Testing that is influenced by information from outside our discipline will be better than testing performed in isolation. Business analysts guide us towards what our customers want, developers help us to prioritize testing vulnerable areas of the application, and support provides a deeper understanding of the way customers really use our software.

Similarly, other specialists can benefit from the skills offered by testing. Business analysts learn to evaluate their own requirements from a test perspective, developers start to build testable software, and support improves the way that they document user-reported bugs.

Beyond simply sharing skills, testers benefit from being part of a software development team where testing is widely understood, where there is shared ownership of testing tasks, and where testing is valued. To cultivate this environment testers must promote collaboration so they can teach and be taught.

Katrina and Carol explain how to spread ideas between disciplines. They describe how using broadcast techniques like “lunch & learn” presentations, internal conferences, or learning pathways are useful to raise awareness.
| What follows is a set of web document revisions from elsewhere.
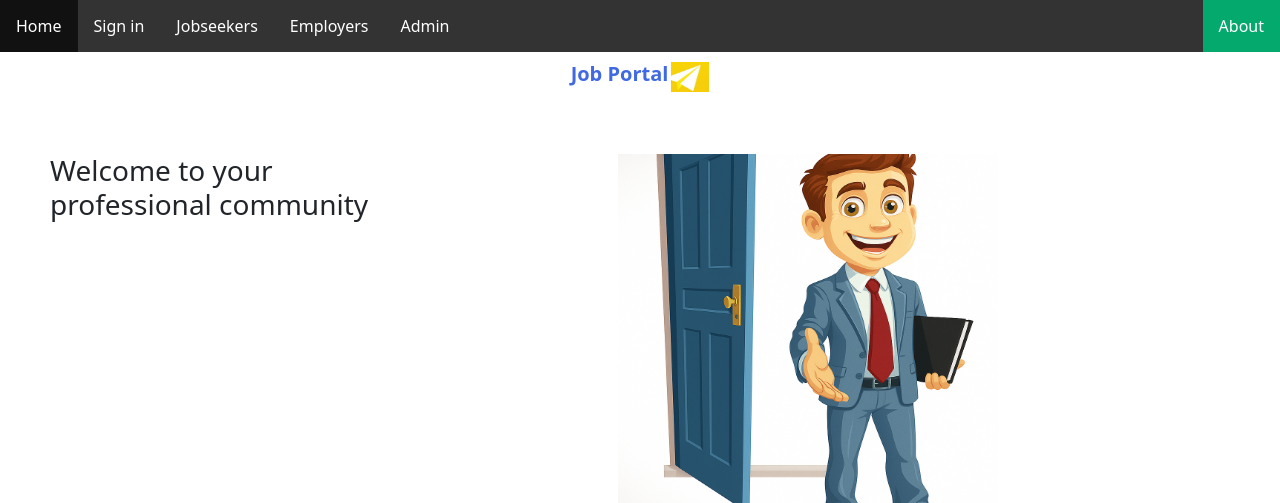
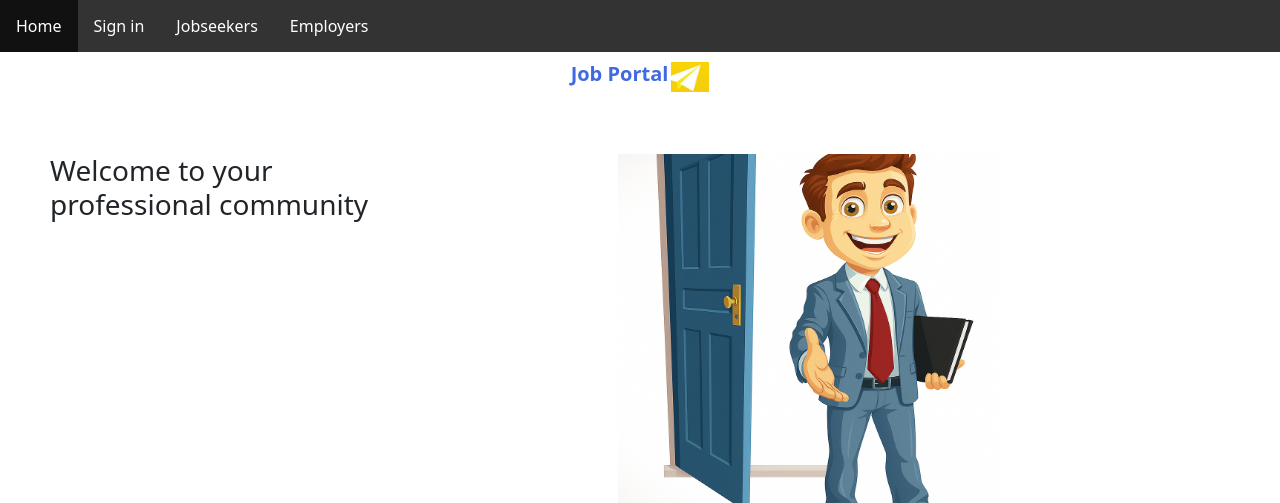
Before and after one commit to Ibrahimul-Khaleel-T/Job-Portal, a Django app: page / in a window 1280 px wide. Shown: the top 503 px of the page. Run offline with Django 5.2, Linux system fonts and the light colour scheme.

Commit message:
30/04/2025(13:43pm)

```diff
--- a/templates/index_page.html
+++ b/templates/index_page.html
@@ -63,8 +63,8 @@
     <li><a href="{% url 'signin' %}">Sign in</a></li>
     <li><a href="{% url 'seeker_signup' %}">Jobseekers</a></li>
     <li><a href="{% url 'employee_signup' %}">Employers</a></li>
-    <li><a href="#admin">Admin</a></li>
-    <li style="float:right"><a class="active" href="#about">About</a></li>
+    <!-- <li><a href="#admin">Admin</a></li>
+    <li style="float:right"><a class="active" href="#about">About</a></li> -->
   </ul>
   {% block content %}
     <div class="main1">
--- a/templates/seeker_notification.html
+++ b/templates/seeker_notification.html
@@ -89,7 +89,7 @@ li a:hover:not(.active) {
 
 <div class="container-fluid mt-3">
   <div class="row">
-    <!-- Left Column: Notification List -->
+
     <div class="col-md-5" style="border-right: 1px solid #ccc;">
       {% if emails %}
       <ul class="list-unstyled">
@@ -125,9 +125,8 @@ li a:hover:not(.active) {
       {% endif %}
     </div>
 
-    <!-- Right Column: Detail Panel -->
+
     <div class="col-md-7" id="details-container">
-      <!-- <p class="text-muted">Select a notification to see more details here.</p> -->
     </div>
   </div>
 </div>
```
Also changed, not shown: db.sqlite3.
They also share their experiences with promoting active learning through hands-on activities like pairing, peer reviews, or huddles.

avatar for Carol Brands

Carol Brands

Software Tester, DNV GL Software
Carol Brands began her software career working as a technical support representative, where she developed an empathy and understanding for her users. After choosing to focus on testing, she moved to DNV GL Software and spent the next three years developing her testing skills and studying... Read More →
avatar for Katrina Clokie

Katrina Clokie

Testing Coach, Bank of New Zealand
Katrina Clokie serves a team of about 30 testers as a Testing Coach at the Bank of New Zealand in Wellington. She is an active contributor to the international testing community as the editor of Testing Trapeze magazine, a mentor with Speak Easy, a co-founder of her local testing... Read More →

Tuesday August 9, 2016 11:00 - 12:00 PDT
Fletcher Challenge Theatre (1900) Simon Fraser University Vancouver 515 West Hastings Street Vancouver, BC V6B 5K3